"Obama is a man whose foreign policy we don't know that much about so far, certainly as far as Middle East policy goes. This visit is designed to join up the dots, if you like," Jacky Rowland, Al Jazeera's correspondent in Jerusalem, said.
"It will also tick the Israel box in terms of voters in the US, where there is a very broad consensus of support for Israel."
'Commitment' to Israel
The Illinois senator had angered many Palestinians when he called for Jerusalem to "remain the capital of Israel and ... remain undivided" during a speech to a pro-Israel lobby in June.
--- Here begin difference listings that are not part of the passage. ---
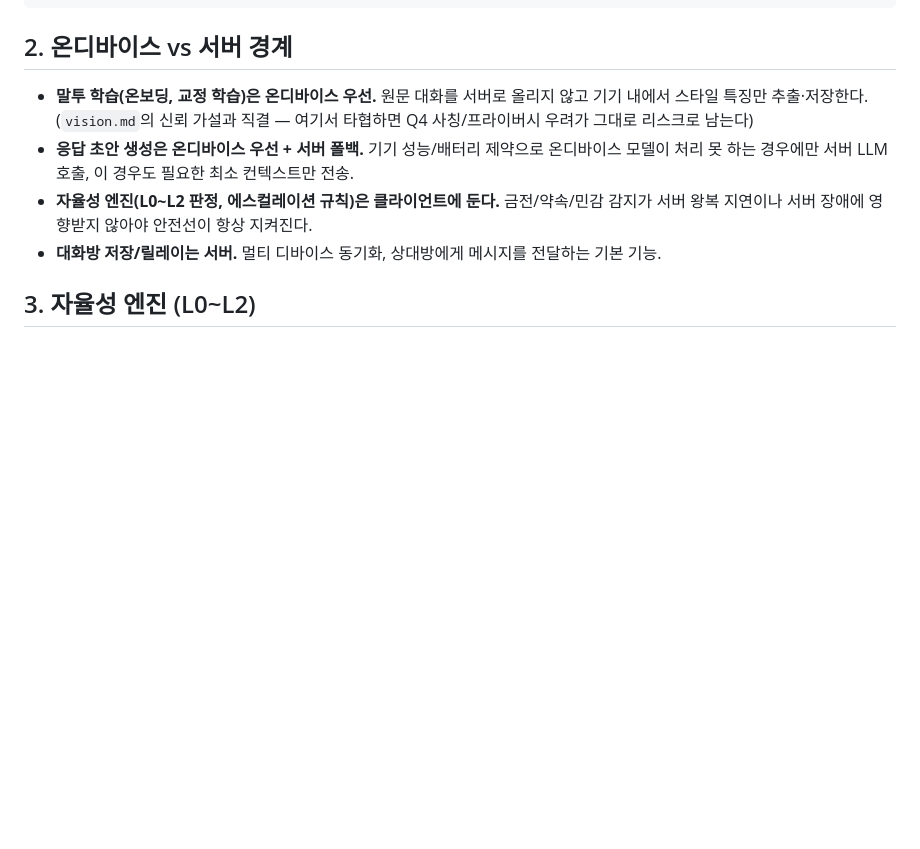
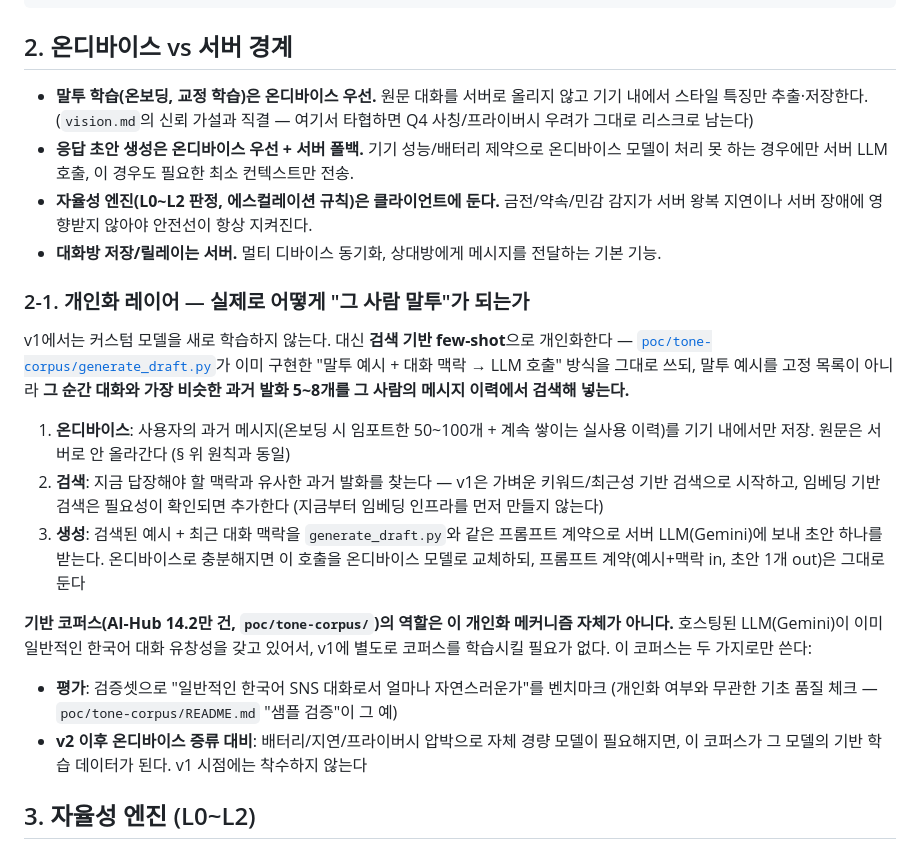
Before and after one commit to o0kuma/hikikomori, a Markdown page: docs/tech-design.md, the part around the change. Rendered like a GitHub page; blank space fills up the shorter version.

Commit message:
Design the personalization layer (B-3)
v1 doesn't train a custom model: it retrieves the closest-matching
past messages from the person's own history and feeds them as
few-shot exemplars to the same prompt contract generate_draft.py
already implements, via the hosted Gemini call. Narrows the AI-Hub
base corpus's role to evaluation and future on-device distillation,
since a hosted LLM already covers general Korean fluency.

```diff
--- a/docs/tech-design.md
+++ b/docs/tech-design.md
@@ -29,6 +29,30 @@
 - **자율성 엔진(L0~L2 판정, 에스컬레이션 규칙)은 클라이언트에 둔다.** 금전/약속/민감 감지가
   서버 왕복 지연이나 서버 장애에 영향받지 않아야 안전선이 항상 지켜진다.
 - **대화방 저장/릴레이는 서버.** 멀티 디바이스 동기화, 상대방에게 메시지를 전달하는 기본 기능.
+
+### 2-1. 개인화 레이어 — 실제로 어떻게 "그 사람 말투"가 되는가
+
+v1에서는 커스텀 모델을 새로 학습하지 않는다. 대신 **검색 기반 few-shot**으로 개인화한다 —
+[`poc/tone-corpus/generate_draft.py`](../poc/tone-corpus/generate_draft.py)가 이미 구현한
+"말투 예시 + 대화 맥락 → LLM 호출" 방식을 그대로 쓰되, 말투 예시를 고정 목록이 아니라
+**그 순간 대화와 가장 비슷한 과거 발화 5~8개를 그 사람의 메시지 이력에서 검색해 넣는다.**
+
+1. **온디바이스**: 사용자의 과거 메시지(온보딩 시 임포트한 50~100개 + 계속 쌓이는 실사용 이력)를
+   기기 내에서만 저장. 원문은 서버로 안 올라간다 (§ 위 원칙과 동일)
+2. **검색**: 지금 답장해야 할 맥락과 유사한 과거 발화를 찾는다 — v1은 가벼운 키워드/최근성
+   기반 검색으로 시작하고, 임베딩 기반 검색은 필요성이 확인되면 추가한다 (지금부터 임베딩
+   인프라를 먼저 만들지 않는다)
+3. **생성**: 검색된 예시 + 최근 대화 맥락을 `generate_draft.py`와 같은 프롬프트 계약으로 서버
+   LLM(Gemini)에 보내 초안 하나를 받는다. 온디바이스로 충분해지면 이 호출을 온디바이스 모델로
+   교체하되, 프롬프트 계약(예시+맥락 in, 초안 1개 out)은 그대로 둔다
+
+**기반 코퍼스(AI-Hub 14.2만 건, `poc/tone-corpus/`)의 역할은 이 개인화 메커니즘 자체가 아니다.**
+호스팅된 LLM(Gemini)이 이미 일반적인 한국어 대화 유창성을 갖고 있어서, v1에 별도로 코퍼스를
+학습시킬 필요가 없다. 이 코퍼스는 두 가지로만 쓴다:
+- **평가**: 검증셋으로 "일반적인 한국어 SNS 대화로서 얼마나 자연스러운가"를 벤치마크 (개인화
+  여부와 무관한 기초 품질 체크 — `poc/tone-corpus/README.md` "샘플 검증"이 그 예)
+- **v2 이후 온디바이스 증류 대비**: 배터리/지연/프라이버시 압박으로 자체 경량 모델이 필요해지면,
+  이 코퍼스가 그 모델의 기반 학습 데이터가 된다. v1 시점에는 착수하지 않는다
 
 ## 3. 자율성 엔진 (L0~L2)
 
```
Also changed, not shown: docs/PLANNING.md (+2 -0 lines), docs/poc-plan.md (+3 -0 lines).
Palestinians claim East Jerusalem as the capital of a future Palestinian state and say the city's future should be decided as part of peace negotiations
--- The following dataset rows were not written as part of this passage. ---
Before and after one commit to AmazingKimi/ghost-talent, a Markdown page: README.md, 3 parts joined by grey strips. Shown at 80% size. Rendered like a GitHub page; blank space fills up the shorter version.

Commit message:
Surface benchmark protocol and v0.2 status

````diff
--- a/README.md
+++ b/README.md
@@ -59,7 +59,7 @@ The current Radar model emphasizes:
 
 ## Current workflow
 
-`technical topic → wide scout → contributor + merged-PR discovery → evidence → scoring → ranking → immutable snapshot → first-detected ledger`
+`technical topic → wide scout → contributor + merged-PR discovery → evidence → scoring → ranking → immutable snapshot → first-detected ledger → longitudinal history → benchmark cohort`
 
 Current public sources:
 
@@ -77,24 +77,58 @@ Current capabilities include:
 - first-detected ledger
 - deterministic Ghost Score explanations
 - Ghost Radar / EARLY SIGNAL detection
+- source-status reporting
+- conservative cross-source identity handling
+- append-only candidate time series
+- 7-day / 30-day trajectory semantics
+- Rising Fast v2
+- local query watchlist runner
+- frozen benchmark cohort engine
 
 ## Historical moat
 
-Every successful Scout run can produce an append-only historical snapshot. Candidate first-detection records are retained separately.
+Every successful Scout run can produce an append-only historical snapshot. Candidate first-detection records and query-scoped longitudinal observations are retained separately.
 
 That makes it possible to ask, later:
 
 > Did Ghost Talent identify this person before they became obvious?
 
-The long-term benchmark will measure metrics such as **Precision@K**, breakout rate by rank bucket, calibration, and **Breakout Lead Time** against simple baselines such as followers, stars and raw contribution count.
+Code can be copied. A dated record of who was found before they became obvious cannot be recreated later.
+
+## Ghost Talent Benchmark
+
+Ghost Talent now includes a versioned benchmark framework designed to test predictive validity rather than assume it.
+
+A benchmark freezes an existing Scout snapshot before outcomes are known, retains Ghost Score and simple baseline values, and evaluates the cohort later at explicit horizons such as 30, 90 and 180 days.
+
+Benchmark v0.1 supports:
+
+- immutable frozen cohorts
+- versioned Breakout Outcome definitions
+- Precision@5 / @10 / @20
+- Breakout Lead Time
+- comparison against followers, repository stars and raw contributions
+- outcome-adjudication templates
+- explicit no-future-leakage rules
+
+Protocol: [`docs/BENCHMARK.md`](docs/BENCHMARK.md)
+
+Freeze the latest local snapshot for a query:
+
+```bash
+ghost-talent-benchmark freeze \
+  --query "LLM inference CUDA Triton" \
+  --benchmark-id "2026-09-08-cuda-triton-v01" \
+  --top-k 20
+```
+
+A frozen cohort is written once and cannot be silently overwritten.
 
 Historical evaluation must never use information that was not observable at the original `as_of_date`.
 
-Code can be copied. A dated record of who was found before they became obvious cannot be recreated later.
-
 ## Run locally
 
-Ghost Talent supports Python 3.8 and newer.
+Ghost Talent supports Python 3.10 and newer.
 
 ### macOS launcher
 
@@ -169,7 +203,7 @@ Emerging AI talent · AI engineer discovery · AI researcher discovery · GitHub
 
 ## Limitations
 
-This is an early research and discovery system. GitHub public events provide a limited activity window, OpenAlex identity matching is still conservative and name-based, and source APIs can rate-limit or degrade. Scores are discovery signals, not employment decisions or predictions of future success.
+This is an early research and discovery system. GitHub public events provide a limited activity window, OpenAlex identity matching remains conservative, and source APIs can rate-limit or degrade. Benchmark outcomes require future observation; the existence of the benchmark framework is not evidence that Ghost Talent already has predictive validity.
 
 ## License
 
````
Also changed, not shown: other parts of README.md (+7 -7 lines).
Israel has occupied Palestinian East Jerusalem since the 1967 war.
Upon arriving at the airport outside Tel Aviv, Obama said Tuesday's bulldozer attack was "just one reminder of why we have to work diligently, urgently and in a unified way to defeat terrorism".
He also said he was "absolutely committed to work with the Israeli government to make sure these occurrences do not happen".
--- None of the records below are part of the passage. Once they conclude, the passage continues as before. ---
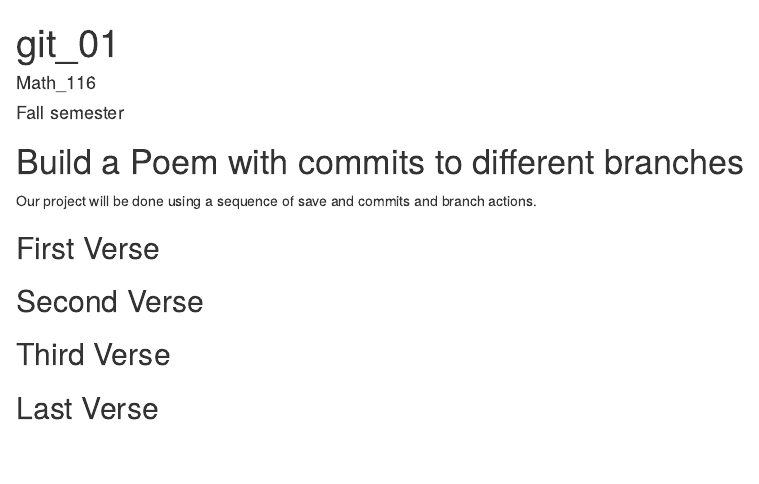
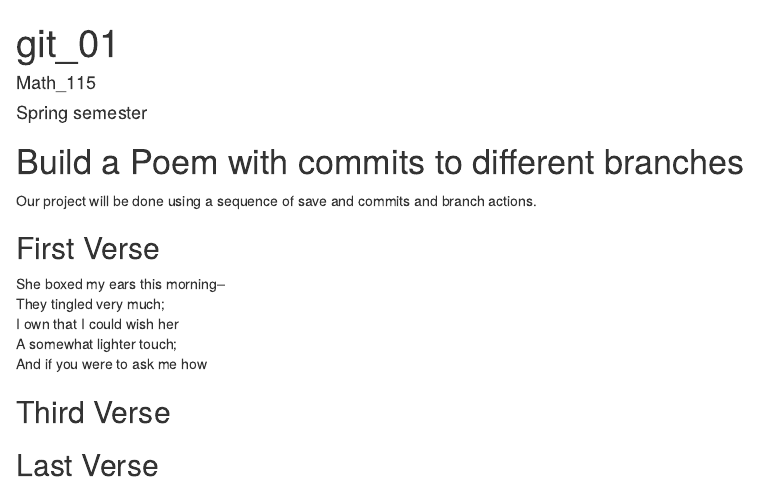
Before and after one commit to lynegolden/workshop1, an R Markdown document (poem.rmd): the page in a window 1100 px wide, from its top. Rendered offline with R 4.5, knitr and Pandoc, with nearby package versions.

Commit message:
first verse

```diff
--- a/poem.rmd
+++ b/poem.rmd
@@ -1,7 +1,7 @@
 ---
 title: "git_01"
-author: "Math_116"
-date: "Fall semester"
+author: "Math_115"
+date: "Spring semester"
 output: html_document
 ---
 
@@ -15,8 +15,12 @@ you, if you change any of this the git program will notice it and compromise you
 
 ## First Verse
 <!--Put the first five lines of a poem by Lewis Carrol in this section!-->
+She boxed my ears this morning--
+They tingled very much;
+I own that I could wish her
+A somewhat lighter touch;
+And if you were to ask me how
 
-## Second Verse
 <!--Put the first five lines of a poem by Robert Frost here!-->
 
 ## Third Verse
```
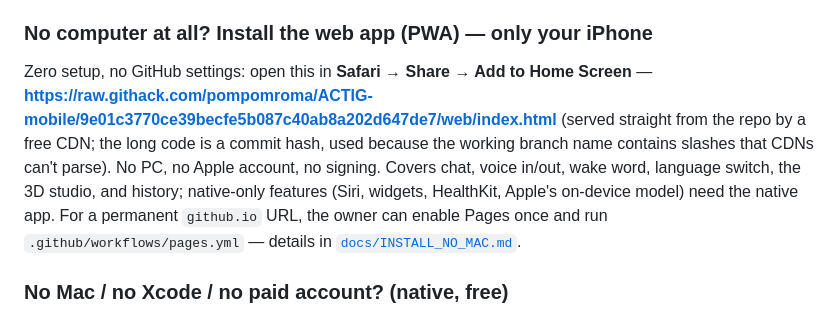
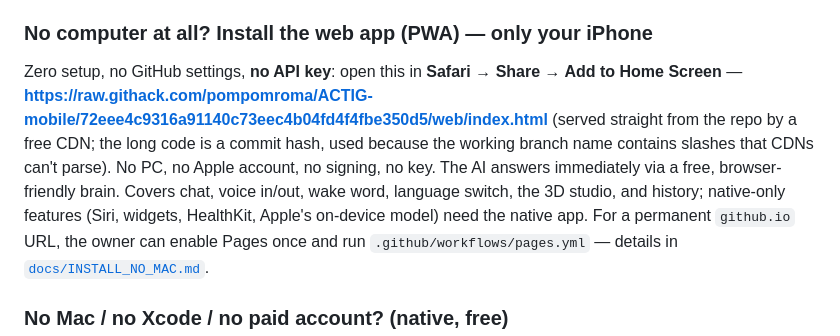
Before and after one commit to pompomroma/ACTIG-mobile, a Markdown page: README.md, the part around the change. GitHub-like rendering.

Commit message:
docs: point CDN install URL at the zero-setup keyless build (72eee4c)
Co-Authored-By: Claude Opus 4.8 <noreply@anthropic.com>
Claude-Session: https://claude.ai/code/session_01Us3SYcGmxypHPdiEkZK3Q6

```diff
--- a/README.md
+++ b/README.md
@@ -63,12 +63,13 @@ in the Keychain, never in source.
 
 ### No computer at all? Install the web app (PWA) — only your iPhone
 
-Zero setup, no GitHub settings: open this in **Safari → Share → Add to Home
-Screen** —
-**https://raw.githack.com/pompomroma/ACTIG-mobile/9e01c3770ce39becfe5b087c40ab8a202d647de7/web/index.html**
+Zero setup, no GitHub settings, **no API key**: open this in **Safari → Share →
+Add to Home Screen** —
+**https://raw.githack.com/pompomroma/ACTIG-mobile/72eee4c9316a91140c73eec4b04fd4f4fbe350d5/web/index.html**
 (served straight from the repo by a free CDN; the long code is a commit hash, used
 because the working branch name contains slashes that CDNs can't parse). No PC, no Apple account, no
-signing. Covers chat, voice in/out, wake word, language switch, the 3D studio,
+signing, no key. The AI answers immediately via a free, browser-friendly brain.
+Covers chat, voice in/out, wake word, language switch, the 3D studio,
 and history; native-only features (Siri, widgets, HealthKit, Apple's on-device
 model) need the native app. For a permanent `github.io` URL, the owner can enable
 Pages once and run `.github/workflows/pages.yml` — details in
```
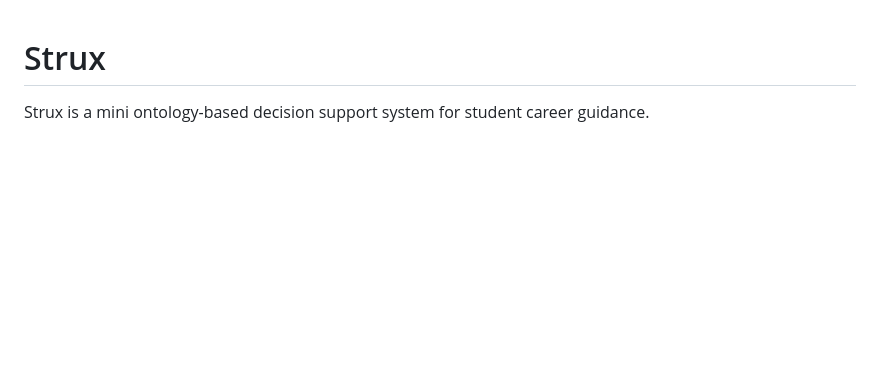
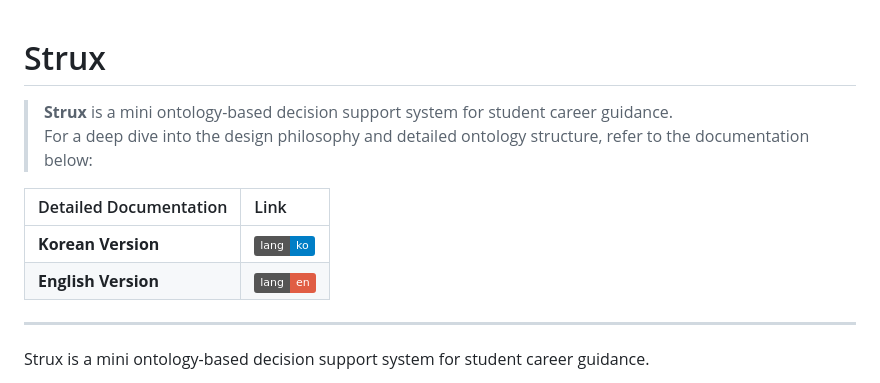
Before and after one commit to Bluerokowhitewolf/strux-ontology, a Markdown page: README.md, the part around the change. GitHub-like rendering; badges without logos; blank space fills up the shorter version.

Commit message:
Update README with documentation links
Added links to Korean and English versions of the documentation.

```diff
--- a/README.md
+++ b/README.md
@@ -1,4 +1,14 @@
 # Strux
+
+> **Strux** is a mini ontology-based decision support system for student career guidance.
+> For a deep dive into the design philosophy and detailed ontology structure, refer to the documentation below:
+
+| Detailed Documentation | Link |
+| :--- | :--- |
+| **Korean Version** | [![KO](https://img.shields.io/badge/lang-ko-blue.svg)](https://knowing-eris-3ca.notion.site/ontology-Strux-333d8b485f828026ba64ca8d7cd5b0ea) |
+| **English Version** | [![EN](https://img.shields.io/badge/lang-en-red.svg)](https://knowing-eris-3ca.notion.site/ontology-Strux-English-334d8b485f8280d88723ca04f3a69da0) |
+
+---
 
 Strux is a mini ontology-based decision support system for student career guidance.
 
```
Obama also expressed his wish to reinforce the "historic special relationship between the United States and Israel".
The US Democratic presidential candidate, who held talks with King Abdullah of Jordan on Tuesday, flew in from Iraq where he had spent two days in talks with Iraqi politicians and US military figures.
Speaking at a press conference in Amman, Obama reiterated his belief that Afghanistan, where he began his tour over the weekend, should be the "central front" of the US's so-called war on terror.
He also emphasised that while he believed security in Iraq had improved, there was still the need for a "political solution" and said the goal was still "to have US troops no longer engaged in combat operations in Iraq".
"I welcome the growing consensus in the United States and Iraq for a timeline," he said.
"My view is we can safely deploy in 16 months so that our combat brigades are out of Iraq in 2010."